More than 10,000 serious violent crimes were dealt with informally last year, despite guidelines to the contrary.

Police used "community resolutions", which can include an apology or compensation to the victim, instead of prosecutions and cautions.

The Association of Chief Police Officers says resolutions should only be used for low-level crime.

The data came from 33 police forces in England and Wales which responded to a Freedom of Information request.

Speaking to Today presenter John Humphrys, Peter Neyroud, the former chief constable of Thames Valley, and a member of the commission on the future of policing set up by the Labour party, said that the concerning thing "is the level of some of the offences that appear in these statistics and the fact they appear to be used, the resolutions appear to [be] being used in domestic violence quite widely and that was never the intention.

"There are real concerns about the genuineness of consent in domestic violence cases," he added.

Garry Shewan, assistant chief constable of Greater Manchester Police, said that among other factors "we have to think very carefully about what the victim would want" and emphasised that each case that should be dealt with separately and subjectively, according to the case.
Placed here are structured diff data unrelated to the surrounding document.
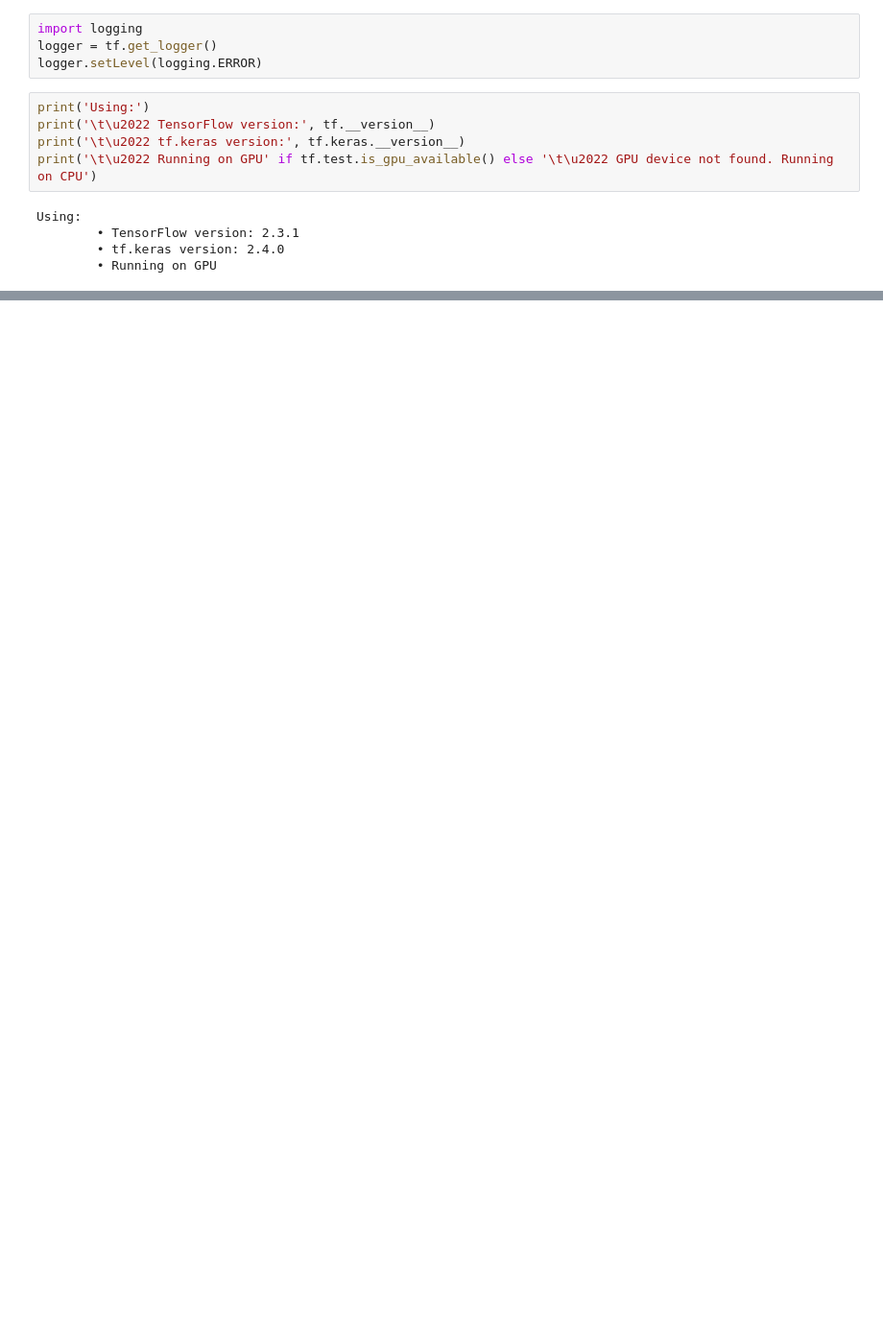
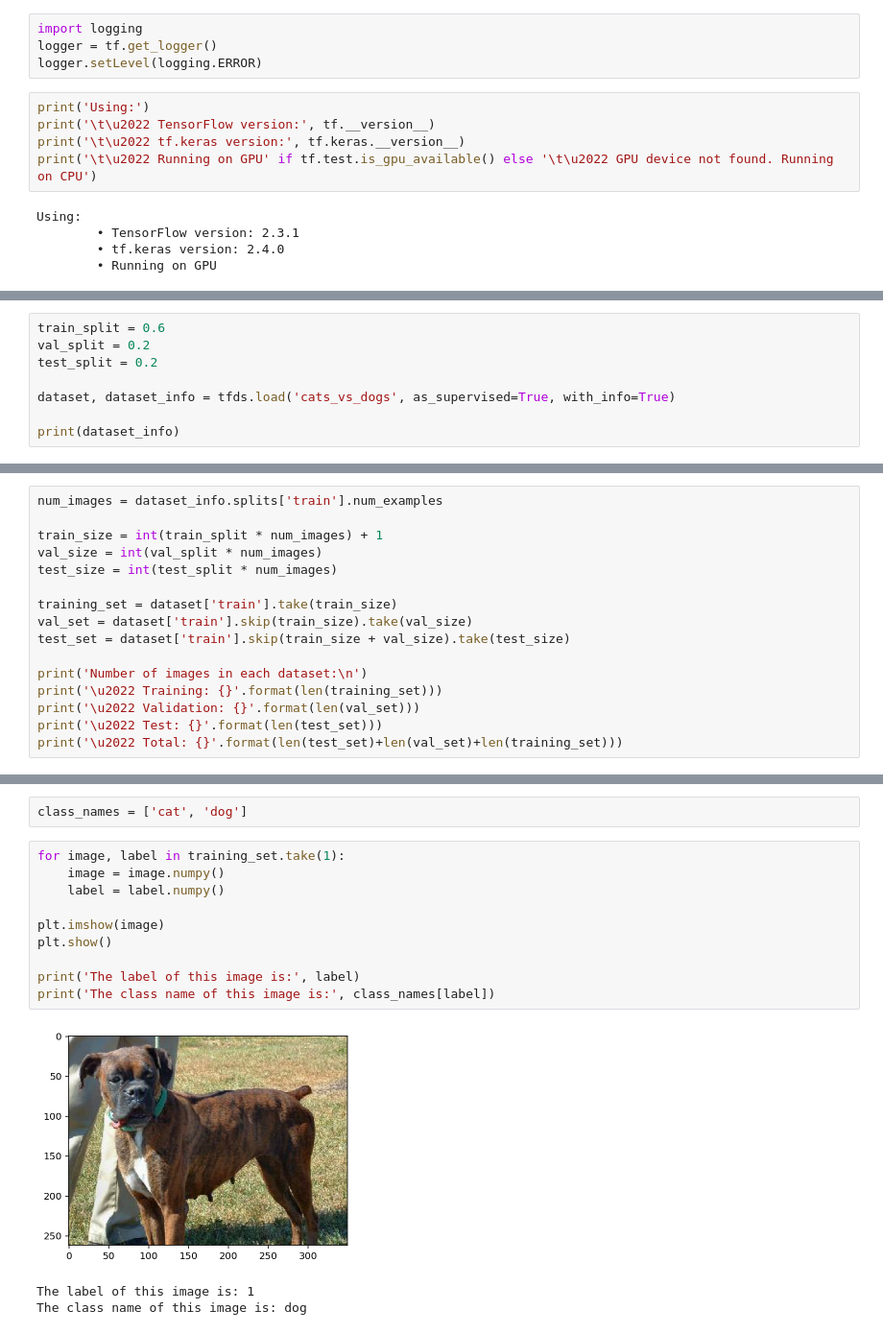
Before and after one commit to ongsterr/ml_tf, a Jupyter notebook: 03_deep_learning/transfer_learning.ipynb, the cells around one changed output, grey strips where cells are left out. Shown at 96% size. Cells and saved outputs as stored; diff of their text form; blank space fills up the shorter version.

```diff
--- a/03_deep_learning/transfer_learning.ipynb
+++ b/03_deep_learning/transfer_learning.ipynb
@@ -39,0 +44,8 @@ Using:
+# %%
+train_split = 0.6
+val_split = 0.2
+test_split = 0.2
+
+dataset, dataset_info = tfds.load('cats_vs_dogs', as_supervised=True, with_info=True)
+
+print(dataset_info)
@@ -39,0 +70,16 @@ Using:
+# %%
+num_images = dataset_info.splits['train'].num_examples
+
+train_size = int(train_split * num_images) + 1
+val_size = int(val_split * num_images)
+test_size = int(test_split * num_images)
+
+training_set = dataset['train'].take(train_size)
+val_set = dataset['train'].skip(train_size).take(val_size)
+test_set = dataset['train'].skip(train_size + val_size).take(test_size)
+
+print('Number of images in each dataset:\n')
+print('\u2022 Training: {}'.format(len(training_set)))
+print('\u2022 Validation: {}'.format(len(val_set)))
+print('\u2022 Test: {}'.format(len(test_set)))
+print('\u2022 Total: {}'.format(len(test_set)+len(val_set)+len(training_set)))
@@ -39,0 +108,16 @@ Using:
+# %%
+class_names = ['cat', 'dog']
+# %%
+for image, label in training_set.take(1):
+    image = image.numpy()
+    label = label.numpy()
+
+plt.imshow(image)
+plt.show()
+
+print('The label of this image is:', label)
+print('The class name of this image is:', class_names[label])
+# %% [output]
+[figure, added]
+The label of this image is: 1
+The class name of this image is: dog
```
Also changed, not shown: parts of 19 cells of this notebook.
First broadcast on BBC Radio 4's Today programme on Tuesday 30 April 2013.

  • 30 Apr 2013
  • From the section UK